Geotechnical studies were conducted at Boron after a series of pit wall failures had occurred in the mid 1990s, which required action to secure the future of this profitable operation. These studies identified previously unknown adverse geotechnical conditions within the pit (major fault lines and an adverse pit-ward bedding dip of the underlying basalt), which required a radical reduction in the slope of the pit walls from 26 degrees to 18 degrees in order to sustain future production. Reduction of the pit wall slopes required an increase in the stripping ratio, from an average of five to one prior to 1999 to a peak of 32 to one in 2000. The stripping ratio was expected to average around 18 to one once the reduced slope angle had been achieved. The reduction in pit wall slopes was considered an exceptional period of mine redevelopment, which was necessary to continue production and, therefore, resulted in the formation of an asset. Costs associated with reducing the slope to 18 degrees were capitalised as mine development between 1999 and 2004. Stripping ratios in this period were substantially above 18 to one.

It should be noted that all of the above mine redevelopment costs are being written off, for the purposes of our 2006 US GAAP reconciliation, on introduction of EITF 04-06 “Accounting for Stripping Costs Incurred During Production in the Mining Industry” (“EITF 04-06”).

Staff Comment Letter dated May 3, 2007

Financial Statements

Cash Flow Statement for the Year Ended 31 December 2005, page A-4

3. We note your statement in your response that “a significant proportion of the [exploration] costs are charged to the income statement as incurred.” Please tell us the following regarding exploration costs:

  Please tell us the amount of exploration costs incurred under U.S. GAAP for mine projects that are either in the development or production stage.

Under IFRS, costs incurred in converting resources to reserves may be capitalised during the evaluation stage of a project if a high level of confidence in the project’s viability exists. Under US GAAP, all such evaluation costs are expensed.

Once in development or production, any drilling costs incurred to identify, evaluate, or otherwise obtain more information about mineralisation within the footprint of the existing mine or immediately adjacent to it are expensed both under IFRS and US GAAP.

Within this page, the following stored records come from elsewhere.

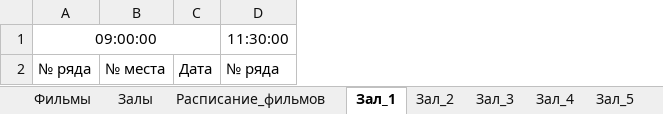
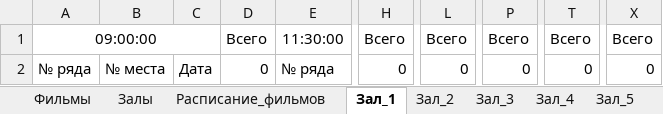
Before and after one commit to Whynot46/Tkinter_cinema_ticket_reservation, an Excel workbook: db/films.xlsx, sheet Зал_1, drawn as a sheet; only a part is shown, gaps mark what is left out; values as stored, in another font and other column widths than the file's, no borders; the diff names each change by its address in the sheet, - before the commit and + after, or states it on an @@ line.

```diff
--- a/db/films.xlsx (sheet Зал_1)
+++ b/db/films.xlsx (sheet Зал_1)
+column D, rows 1-2: Всего | 0
+column H, rows 1-2: Всего | 0
+column L, rows 1-2: Всего | 0
+column P, rows 1-2: Всего | 0
+column T, rows 1-2: Всего | 0
+column X, rows 1-2: Всего | 0
```
Also changed, not shown: sheet Зал_2, sheet Зал_3, sheet Зал_4, sheet Зал_5, db/users.xlsx, 4 other files.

Drilling costs incurred to identify (explore) or evaluate mineralisation in a new area outside the mine footprint representing a discrete addition to the scope of the existing project would be assessed under the capitalisation criteria for evaluation projects under IFRS. Under US GAAP these costs would be expensed.

While preparing the additional information above, we also confirmed its appropriateness with our business units. In doing this, we identified approximately US$18 million (pre tax) of capitalised drilling costs, which should have been expensed under US GAAP. We believe these capitalised costs to be immaterial from both a quantitative and qualitative perspective.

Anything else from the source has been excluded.